**What you have to do**
Could you output each line below precisely as it stands, without the images?

[Before-and-after change records]

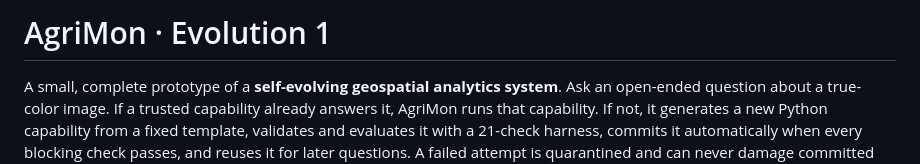
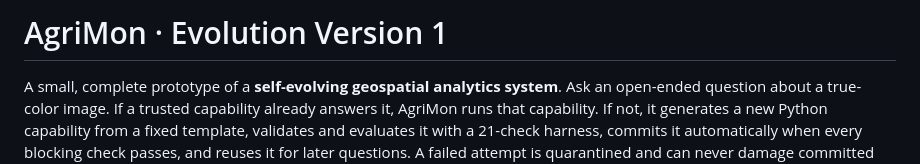
Before and after one commit to shankarchandru-private/AgriMon, a Markdown page: README.md, the part around the change. Drawn GitHub-style.

Commit message:
Update README.md
Updated the Evolution Title

```diff
--- a/README.md
+++ b/README.md
@@ -1,4 +1,4 @@
-# AgriMon · Evolution 1
+# AgriMon · Evolution Version 1
 
 A small, complete prototype of a **self-evolving geospatial analytics system**. Ask an open-ended
 question about a true-color image. If a trusted capability already answers it, AgriMon runs that
```
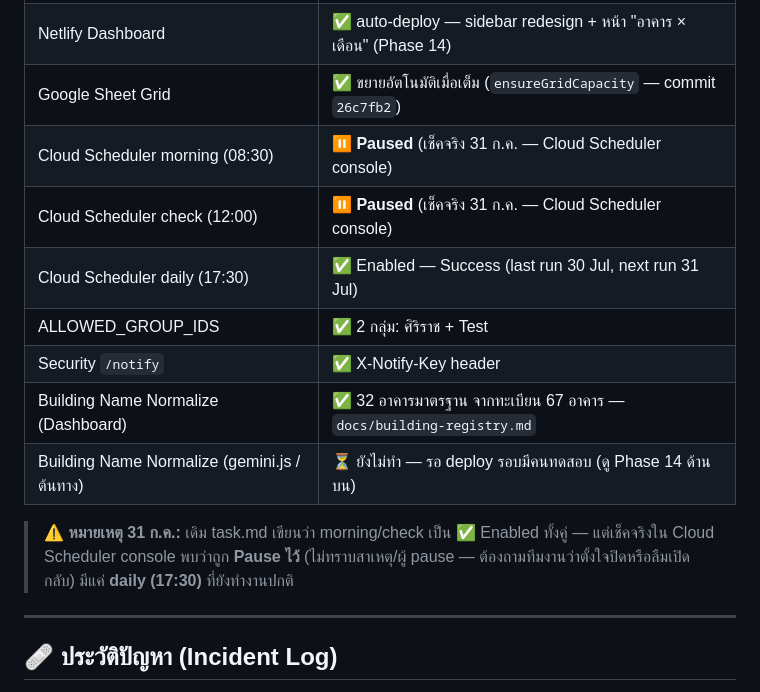
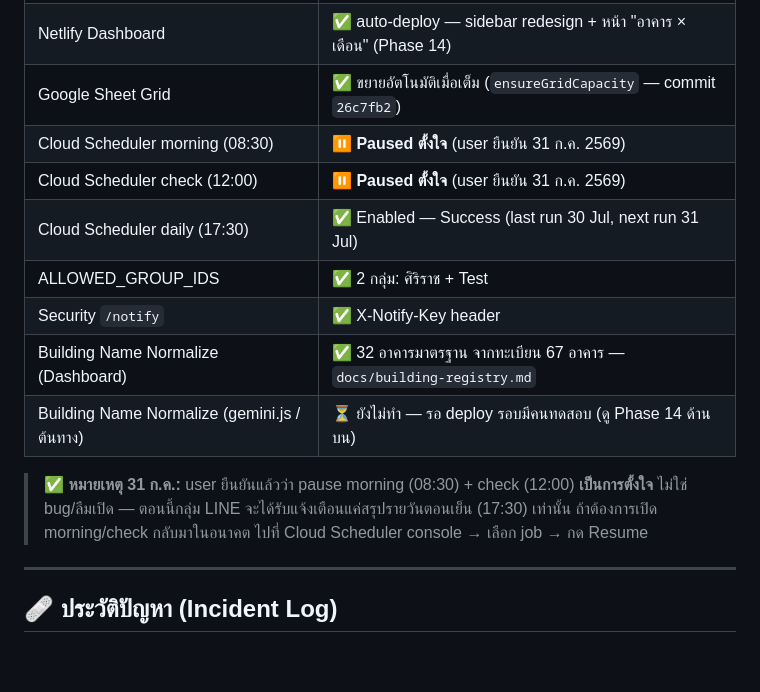
Before and after one commit to 13azukaoab/AGA-Complaint-Agent-LINE, a Markdown page: docs/task.md, the part around the change. GitHub-like rendering; blank space fills up the shorter version.

Commit message:
docs: ยืนยัน pause scheduler morning/check เป็นการตั้งใจ (ไม่ใช่ bug)

```diff
--- a/docs/task.md
+++ b/docs/task.md
@@ -185,15 +185,15 @@
 | Cloud Run Backend | ✅ commit `7f6ba9a` (deploy ล่าสุดที่มีผล: `26c7fb2` — grid auto-expand fix) |
 | Netlify Dashboard | ✅ auto-deploy — sidebar redesign + หน้า "อาคาร × เดือน" (Phase 14) |
 | Google Sheet Grid | ✅ ขยายอัตโนมัติเมื่อเต็ม (`ensureGridCapacity` — commit `26c7fb2`) |
-| Cloud Scheduler morning (08:30) | ⏸️ **Paused** (เช็คจริง 31 ก.ค. — Cloud Scheduler console) |
-| Cloud Scheduler check (12:00) | ⏸️ **Paused** (เช็คจริง 31 ก.ค. — Cloud Scheduler console) |
+| Cloud Scheduler morning (08:30) | ⏸️ **Paused ตั้งใจ** (user ยืนยัน 31 ก.ค. 2569) |
+| Cloud Scheduler check (12:00) | ⏸️ **Paused ตั้งใจ** (user ยืนยัน 31 ก.ค. 2569) |
 | Cloud Scheduler daily (17:30) | ✅ Enabled — Success (last run 30 Jul, next run 31 Jul) |
 | ALLOWED_GROUP_IDS | ✅ 2 กลุ่ม: ศิริราช + Test |
 | Security `/notify` | ✅ X-Notify-Key header |
 | Building Name Normalize (Dashboard) | ✅ 32 อาคารมาตรฐาน จากทะเบียน 67 อาคาร — `docs/building-registry.md` |
 | Building Name Normalize (gemini.js / ต้นทาง) | ⏳ ยังไม่ทำ — รอ deploy รอบมีคนทดสอบ (ดู Phase 14 ด้านบน) |
 
-> ⚠️ **หมายเหตุ 31 ก.ค.:** เดิม task.md เขียนว่า morning/check เป็น ✅ Enabled ทั้งคู่ — แต่เช็คจริงใน Cloud Scheduler console พบว่าถูก **Pause ไว้** (ไม่ทราบสาเหตุ/ผู้ pause — ต้องถามทีมงานว่าตั้งใจปิดหรือลืมเปิดกลับ) มีแค่ **daily (17:30)** ที่ยังทำงานปกติ
+> ✅ **หมายเหตุ 31 ก.ค.:** user ยืนยันแล้วว่า pause morning (08:30) + check (12:00) **เป็นการตั้งใจ** ไม่ใช่ bug/ลืมเปิด — ตอนนี้กลุ่ม LINE จะได้รับแจ้งเตือนแค่สรุปรายวันตอนเย็น (17:30) เท่านั้น ถ้าต้องการเปิด morning/check กลับมาในอนาคต ไปที่ Cloud Scheduler console → เลือก job → กด Resume
 
 ---
 
```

**Your solution**
Before and after one commit to shankarchandru-private/AgriMon, a Markdown page: README.md, the part around the change. Drawn GitHub-style.

Commit message:
Update README.md
Updated the Evolution Title

```diff
--- a/README.md
+++ b/README.md
@@ -1,4 +1,4 @@
-# AgriMon · Evolution 1
+# AgriMon · Evolution Version 1
 
 A small, complete prototype of a **self-evolving geospatial analytics system**. Ask an open-ended
 question about a true-color image. If a trusted capability already answers it, AgriMon runs that
```
Before and after one commit to 13azukaoab/AGA-Complaint-Agent-LINE, a Markdown page: docs/task.md, the part around the change. GitHub-like rendering; blank space fills up the shorter version.

Commit message:
docs: ยืนยัน pause scheduler morning/check เป็นการตั้งใจ (ไม่ใช่ bug)

```diff
--- a/docs/task.md
+++ b/docs/task.md
@@ -185,15 +185,15 @@
 | Cloud Run Backend | ✅ commit `7f6ba9a` (deploy ล่าสุดที่มีผล: `26c7fb2` — grid auto-expand fix) |
 | Netlify Dashboard | ✅ auto-deploy — sidebar redesign + หน้า "อาคาร × เดือน" (Phase 14) |
 | Google Sheet Grid | ✅ ขยายอัตโนมัติเมื่อเต็ม (`ensureGridCapacity` — commit `26c7fb2`) |
-| Cloud Scheduler morning (08:30) | ⏸️ **Paused** (เช็คจริง 31 ก.ค. — Cloud Scheduler console) |
-| Cloud Scheduler check (12:00) | ⏸️ **Paused** (เช็คจริง 31 ก.ค. — Cloud Scheduler console) |
+| Cloud Scheduler morning (08:30) | ⏸️ **Paused ตั้งใจ** (user ยืนยัน 31 ก.ค. 2569) |
+| Cloud Scheduler check (12:00) | ⏸️ **Paused ตั้งใจ** (user ยืนยัน 31 ก.ค. 2569) |
 | Cloud Scheduler daily (17:30) | ✅ Enabled — Success (last run 30 Jul, next run 31 Jul) |
 | ALLOWED_GROUP_IDS | ✅ 2 กลุ่ม: ศิริราช + Test |
 | Security `/notify` | ✅ X-Notify-Key header |
 | Building Name Normalize (Dashboard) | ✅ 32 อาคารมาตรฐาน จากทะเบียน 67 อาคาร — `docs/building-registry.md` |
 | Building Name Normalize (gemini.js / ต้นทาง) | ⏳ ยังไม่ทำ — รอ deploy รอบมีคนทดสอบ (ดู Phase 14 ด้านบน) |
 
-> ⚠️ **หมายเหตุ 31 ก.ค.:** เดิม task.md เขียนว่า morning/check เป็น ✅ Enabled ทั้งคู่ — แต่เช็คจริงใน Cloud Scheduler console พบว่าถูก **Pause ไว้** (ไม่ทราบสาเหตุ/ผู้ pause — ต้องถามทีมงานว่าตั้งใจปิดหรือลืมเปิดกลับ) มีแค่ **daily (17:30)** ที่ยังทำงานปกติ
+> ✅ **หมายเหตุ 31 ก.ค.:** user ยืนยันแล้วว่า pause morning (08:30) + check (12:00) **เป็นการตั้งใจ** ไม่ใช่ bug/ลืมเปิด — ตอนนี้กลุ่ม LINE จะได้รับแจ้งเตือนแค่สรุปรายวันตอนเย็น (17:30) เท่านั้น ถ้าต้องการเปิด morning/check กลับมาในอนาคต ไปที่ Cloud Scheduler console → เลือก job → กด Resume
 
 ---
 
```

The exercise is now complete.